The Security Council has expressed its strong support for the Afghan people and for the establishment of a transitional administration that will lead to the formation of a broad-based, multi-ethnic Government fully representative of the whole Afghan people. It should respect human rights regardless of gender, ethnicity or religion. The Council has underlined the clear need for the participation of Afghan women in all these efforts. It has been suggested that the UN could play a leading role by appointing women in higher categories among its staff in Afghanistan. The Council is also committed to providing security in Afghanistan in addition to supporting the political process. The Council's authorization of the establishment of an International Security Assistance Force in Afghanistan was a vital step in this process.

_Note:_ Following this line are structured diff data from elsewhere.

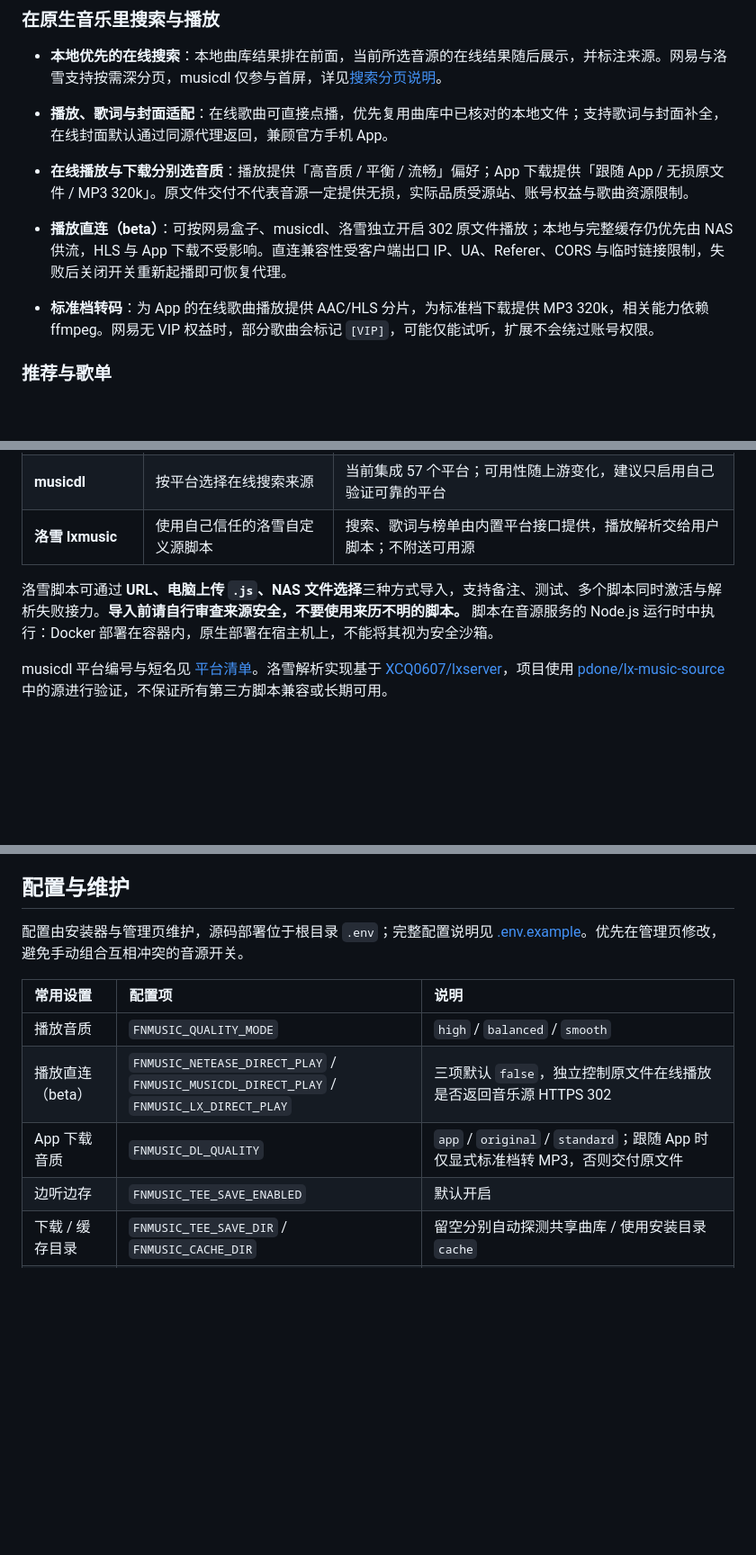
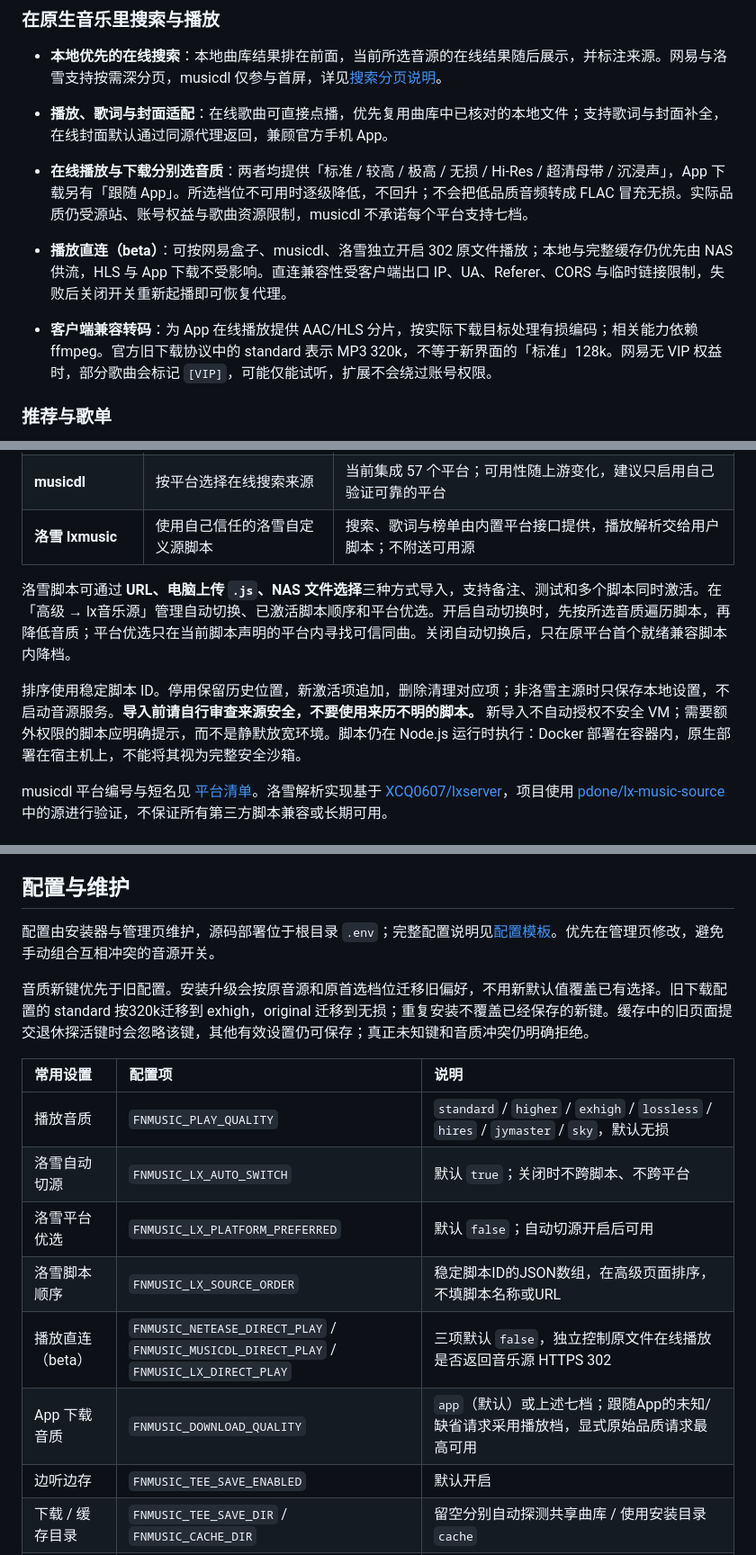
Before and after one commit to javycoder/fnos_music_ext, a Markdown page: README.md, 3 parts joined by grey strips. Shown at 90% size. Drawn GitHub-style; blank space fills up the shorter version.

Commit message:
docs(使用说明): 统一七档音质切源与独立下载约定
固定章节说明新配置、旧值幂等迁移、自动切源顺序与权限边界；明确下载实际品质、完整表示、取消回收和曲库文件保护，不记录版本流水。

```diff
--- a/README.md
+++ b/README.md
@@ -18,10 +18,10 @@
 
 - **本地优先的在线搜索**：本地曲库结果排在前面，当前所选音源的在线结果随后展示，并标注来源。网易与洛雪支持按需深分页，musicdl 仅参与首屏，详见[搜索分页说明](docs/SEARCH_PAGINATION.md)。
 - **播放、歌词与封面适配**：在线歌曲可直接点播，优先复用曲库中已核对的本地文件；支持歌词与封面补全，在线封面默认通过同源代理返回，兼顾官方手机 App。
-- **在线播放与下载分别选音质**：播放提供「高音质 / 平衡 / 流畅」偏好；App 下载提供「跟随 App / 无损原文件 / MP3 320k」。原文件交付不代表音源一定提供无损，实际品质受源站、账号权益与歌曲资源限制。
+- **在线播放与下载分别选音质**：两者均提供「标准 / 较高 / 极高 / 无损 / Hi-Res / 超清母带 / 沉浸声」，App 下载另有「跟随 App」。所选档位不可用时逐级降低，不回升；不会把低品质音频转成 FLAC 冒充无损。实际品质仍受源站、账号权益与歌曲资源限制，musicdl 不承诺每个平台支持七档。
 - **播放直连（beta）**：可按网易盒子、musicdl、洛雪独立开启 302 原文件播放；本地与完整缓存仍优先由 NAS 供流，HLS 与 App 下载不受影响。直连兼容性受客户端出口 IP、UA、Referer、CORS 与临时链接限制，失败后关闭开关重新起播即可恢复代理。
 
-- **标准档转码**：为 App 的在线歌曲播放提供 AAC/HLS 分片，为标准档下载提供 MP3 320k，相关能力依赖 ffmpeg。网易无 VIP 权益时，部分歌曲会标记 `[VIP]`，可能仅能试听，扩展不会绕过账号权限。
+- **客户端兼容转码**：为 App 在线播放提供 AAC/HLS 分片，按实际下载目标处理有损编码；相关能力依赖 ffmpeg。官方旧下载协议中的 standard 表示 MP3 320k，不等于新界面的「标准」128k。网易无 VIP 权益时，部分歌曲会标记 `[VIP]`，可能仅能试听，扩展不会绕过账号权限。
 
 ### 推荐与歌单
 
@@ -61,7 +61,9 @@
 | **musicdl** | 按平台选择在线搜索来源 | 当前集成 57 个平台；可用性随上游变化，建议只启用自己验证可靠的平台 |
 | **洛雪 lxmusic** | 使用自己信任的洛雪自定义源脚本 | 搜索、歌词与榜单由内置平台接口提供，播放解析交给用户脚本；不附送可用源 |
 
-洛雪脚本可通过 **URL、电脑上传 `.js`、NAS 文件选择**三种方式导入，支持备注、测试、多个脚本同时激活与解析失败接力。**导入前请自行审查来源安全，不要使用来历不明的脚本。** 脚本在音源服务的 Node.js 运行时中执行：Docker 部署在容器内，原生部署在宿主机上，不能将其视为安全沙箱。
+洛雪脚本可通过 **URL、电脑上传 `.js`、NAS 文件选择**三种方式导入，支持备注、测试和多个脚本同时激活。在「高级 → lx音乐源」管理自动切换、已激活脚本顺序和平台优选。开启自动切换时，先按所选音质遍历脚本，再降低音质；平台优选只在当前脚本声明的平台内寻找可信同曲。关闭自动切换后，只在原平台首个就绪兼容脚本内降档。
+
+排序使用稳定脚本 ID。停用保留历史位置，新激活项追加，删除清理对应项；非洛雪主源时只保存本地设置，不启动音源服务。**导入前请自行审查来源安全，不要使用来历不明的脚本。** 新导入不自动授权不安全 VM；需要额外权限的脚本应明确提示，而不是静默放宽环境。脚本仍在 Node.js 运行时执行：Docker 部署在容器内，原生部署在宿主机上，不能将其视为完整安全沙箱。
 
 musicdl 平台编号与短名见 [平台清单](musicdl-service/PLATFORMS.md)。洛雪解析实现基于 [XCQ0607/lxserver](https://github.com/XCQ0607/lxserver)，项目使用 [pdone/lx-music-source](https://github.com/pdone/lx-music-source) 中的源进行验证，不保证所有第三方脚本兼容或长期可用。
 
@@ -121,13 +123,18 @@ chmod +x install.sh extend.sh restore.sh proxy/run_proxy.sh
 
 ## 配置与维护
 
-配置由安装器与管理页维护，源码部署位于根目录 `.env`；完整配置说明见 [.env.example](.env.example)。优先在管理页修改，避免手动组合互相冲突的音源开关。
+配置由安装器与管理页维护，源码部署位于根目录 `.env`；完整配置说明见[配置模板](.env.example)。优先在管理页修改，避免手动组合互相冲突的音源开关。
+
+音质新键优先于旧配置。安装升级会按原音源和原首选档位迁移旧偏好，不用新默认值覆盖已有选择。旧下载配置的 standard 按320k迁移到 exhigh，original 迁移到无损；重复安装不覆盖已经保存的新键。缓存中的旧页面提交退休探活键时会忽略该键，其他有效设置仍可保存；真正未知键和音质冲突仍明确拒绝。
 
 | 常用设置 | 配置项 | 说明 |
 | :--- | :--- | :--- |
-| 播放音质 | `FNMUSIC_QUALITY_MODE` | `high` / `balanced` / `smooth` |
+| 播放音质 | `FNMUSIC_PLAY_QUALITY` | `standard` / `higher` / `exhigh` / `lossless` / `hires` / `jymaster` / `sky`，默认无损 |
+| 洛雪自动切源 | `FNMUSIC_LX_AUTO_SWITCH` | 默认 `true`；关闭时不跨脚本、不跨平台 |
+| 洛雪平台优选 | `FNMUSIC_LX_PLATFORM_PREFERRED` | 默认 `false`；自动切源开启后可用 |
+| 洛雪脚本顺序 | `FNMUSIC_LX_SOURCE_ORDER` | 稳定脚本ID的JSON数组，在高级页面排序，不填脚本名称或URL |
 | 播放直连（beta） | `FNMUSIC_NETEASE_DIRECT_PLAY` / `FNMUSIC_MUSICDL_DIRECT_PLAY` / `FNMUSIC_LX_DIRECT_PLAY` | 三项默认 `false`，独立控制原文件在线播放是否返回音乐源 HTTPS 302 |
-| App 下载音质 | `FNMUSIC_DL_QUALITY` | `app` / `original` / `standard`；跟随 App 时仅显式标准档转 MP3，否则交付原文件 |
+| App 下载音质 | `FNMUSIC_DOWNLOAD_QUALITY` | `app`（默认）或上述七档；跟随App的未知/缺省请求采用播放档，显式原始品质请求最高可用 |
 | 边听边存 | `FNMUSIC_TEE_SAVE_ENABLED` | 默认开启 |
 | 下载 / 缓存目录 | `FNMUSIC_TEE_SAVE_DIR` / `FNMUSIC_CACHE_DIR` | 留空分别自动探测共享曲库 / 使用安装目录 `cache` |
 | 下载存放方式 | `FNMUSIC_DOWNLOAD_LAYOUT` | `flat`（默认）、`artist`、`album`、`artist_album`；仅影响后续下载 |
```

Another example of the often precarious situation for women and girls is the recent shocking reports of sexual violence and the exploitation of refugee children in West Africa. I trust the appropriate UN institutions, in particular the UNHCR, is pursuing this matter with the required urgency. Avoiding such abhorrent breaches of the rights of women and girls requires that the needs of civilians be mainstreamed into our day-to-day activities. The Security Council is currently engaged in developing an aidememoire on issues pertaining to the protection of civilians in armed conflict. A separate section on the effects of armed conflict on women is being included in this document. It is also significant that this afternoon, for the first time, the UN Special Rapporteur on Violence Against Women, Ms. Radhika Coomaraswamy, will address an Arria meeting of the Security Council.
The Security Council will continue to address the needs and participation of women in its efforts to support peace and security in Afghanistan and in other conflicts on the Council's agenda.
Let me add a few words in my national capacity. Norway is currently chairing the Afghanistan Support Group. The ASG is an informal group of donor countries, which was established in 1979 to contribute to reconciliation, social and economic development, and sustainable peace and progress in Afghanistan.
One of the ASG's priorities is to ensure peace and respect for human rights. This includes making substantial advances in women's rights and is based on the Bonn agreement. It is very important, however, that the ownership of the process must rest with the Afghan people. A safe environment for all Afghans, free from violence, discrimination and abuse, is a precondition for a viable and sustainable recovery and reconstruction process. The ASG strives to promote the best possible coordination of donor approaches and policies so as to maximize the impact of aid. In this connection the situation of women and girls in Afghanistan needs particular attention.
Finally, I would like to inform you that an Expert Seminar on "Improving the Security of Refugee and Displaced Women" was held in Oslo in January this year. You will find a summary of the findings and recommendations from the seminar at the back of the room.